*** Provided data ***
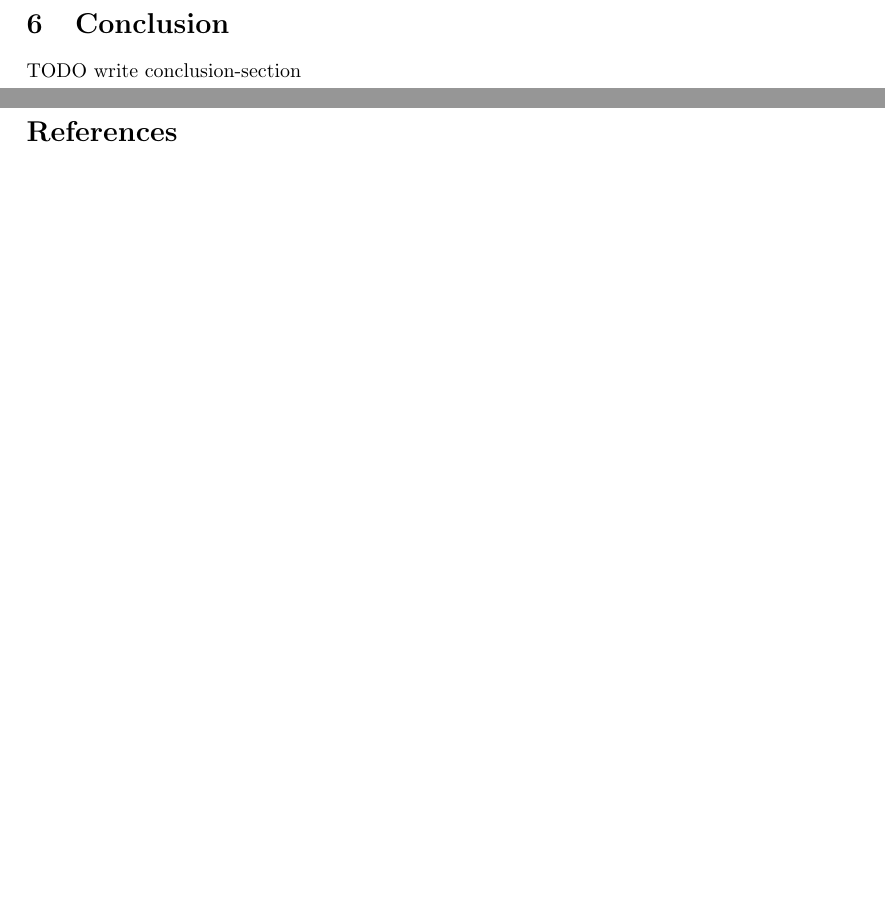
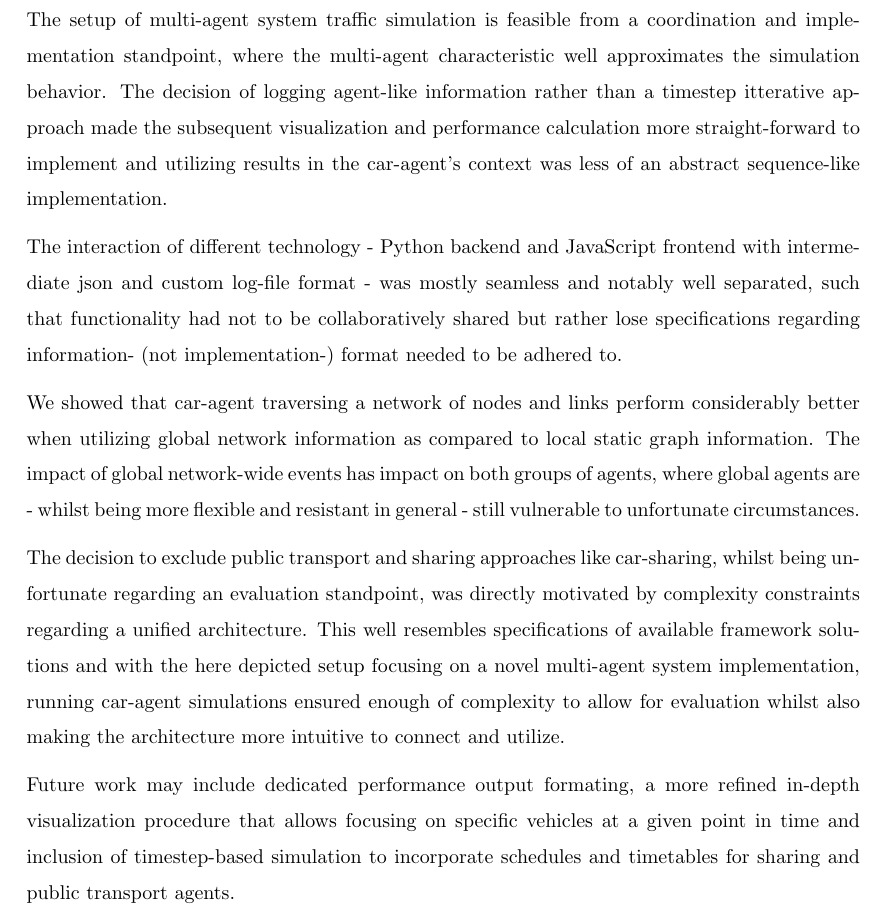
Before and after one commit to rngShard/tuk.mas.traffic-simulation-rti, a LaTeX paper (report/report.tex, which reads report/content/conclusion.tex): two parts of pages 13 and 14 of 14 before the commit and part of page 15 of 16 after it, the two joined at a grey line, cut at the place of the change, the shorter picture padded with empty space. Compiled offline with pdfLaTeX.

Commit message:
added brief (well) conclusion & abstract; casually set baselinestretch to 1.5 (actually makes it more readable)

```diff
--- a/report/content/conclusion.tex
+++ b/report/content/conclusion.tex
@@ -1,3 +1,11 @@
 \section{Conclusion}\label{sec:conclusion}
 
-TODO write conclusion-section
+The setup of multi-agent system traffic simulation is feasible from a coordination and implementation standpoint, where the multi-agent characteristic well approximates the simulation behavior. The decision of logging agent-like information rather than a timestep itterative approach made the subsequent visualization and performance calculation more straight-forward to implement and utilizing results in the car-agent's context was less of an abstract sequence-like implementation.
+
+The interaction of different technology - Python backend and JavaScript frontend with intermediate json and custom log-file format - was mostly seamless and notably well separated, such that functionality had not to be collaboratively shared but rather lose specifications regarding information- (not implementation-) format needed to be adhered to.
+
+We showed that car-agent traversing a network of nodes and links perform considerably better when utilizing global network information as compared to local static graph information. The impact of global network-wide events has impact on both groups of agents, where global agents are - whilst being more flexible and resistant in general - still vulnerable to unfortunate circumstances.
+
+The decision to exclude public transport and sharing approaches like car-sharing, whilst being unfortunate regarding an evaluation standpoint, was directly motivated by complexity constraints regarding a unified architecture. This well resembles specifications of available framework solutions and with the here depicted setup focusing on a novel multi-agent system implementation, running car-agent simulations ensured enough of complexity to allow for evaluation whilst also making the architecture more intuitive to connect and utilize.
+
+Future work may include dedicated performance output formating, a more refined in-depth visualization procedure that allows focusing on specific vehicles at a given point in time and inclusion of timestep-based simulation to incorporate schedules and timetables for sharing and public transport agents.
--- a/report/report.tex
+++ b/report/report.tex
@@ -55,6 +55,8 @@
       {]}{{{\color{delim}{]}}}}{1},
 }
 
+\renewcommand{\baselinestretch}{1.5}
+
 
 
 \title{Multi-agent Systems Project Report: \\
```
Also changed, not shown: README.md, report/report.pdf, report/report.tex (7 more changed lines).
*** End of Provided data ***
▸ Aim of the task: Could you write the entries out again exactly, without their pictures?

▸ Answer section:
Before and after one commit to rngShard/tuk.mas.traffic-simulation-rti, a LaTeX paper (report/report.tex, which reads report/content/conclusion.tex): two parts of pages 13 and 14 of 14 before the commit and part of page 15 of 16 after it, the two joined at a grey line, cut at the place of the change, the shorter picture padded with empty space. Compiled offline with pdfLaTeX.

Commit message:
added brief (well) conclusion & abstract; casually set baselinestretch to 1.5 (actually makes it more readable)

```diff
--- a/report/content/conclusion.tex
+++ b/report/content/conclusion.tex
@@ -1,3 +1,11 @@
 \section{Conclusion}\label{sec:conclusion}
 
-TODO write conclusion-section
+The setup of multi-agent system traffic simulation is feasible from a coordination and implementation standpoint, where the multi-agent characteristic well approximates the simulation behavior. The decision of logging agent-like information rather than a timestep itterative approach made the subsequent visualization and performance calculation more straight-forward to implement and utilizing results in the car-agent's context was less of an abstract sequence-like implementation.
+
+The interaction of different technology - Python backend and JavaScript frontend with intermediate json and custom log-file format - was mostly seamless and notably well separated, such that functionality had not to be collaboratively shared but rather lose specifications regarding information- (not implementation-) format needed to be adhered to.
+
+We showed that car-agent traversing a network of nodes and links perform considerably better when utilizing global network information as compared to local static graph information. The impact of global network-wide events has impact on both groups of agents, where global agents are - whilst being more flexible and resistant in general - still vulnerable to unfortunate circumstances.
+
+The decision to exclude public transport and sharing approaches like car-sharing, whilst being unfortunate regarding an evaluation standpoint, was directly motivated by complexity constraints regarding a unified architecture. This well resembles specifications of available framework solutions and with the here depicted setup focusing on a novel multi-agent system implementation, running car-agent simulations ensured enough of complexity to allow for evaluation whilst also making the architecture more intuitive to connect and utilize.
+
+Future work may include dedicated performance output formating, a more refined in-depth visualization procedure that allows focusing on specific vehicles at a given point in time and inclusion of timestep-based simulation to incorporate schedules and timetables for sharing and public transport agents.
--- a/report/report.tex
+++ b/report/report.tex
@@ -55,6 +55,8 @@
       {]}{{{\color{delim}{]}}}}{1},
 }
 
+\renewcommand{\baselinestretch}{1.5}
+
 
 
 \title{Multi-agent Systems Project Report: \\
```
Also changed, not shown: README.md, report/report.pdf, report/report.tex (7 more changed lines).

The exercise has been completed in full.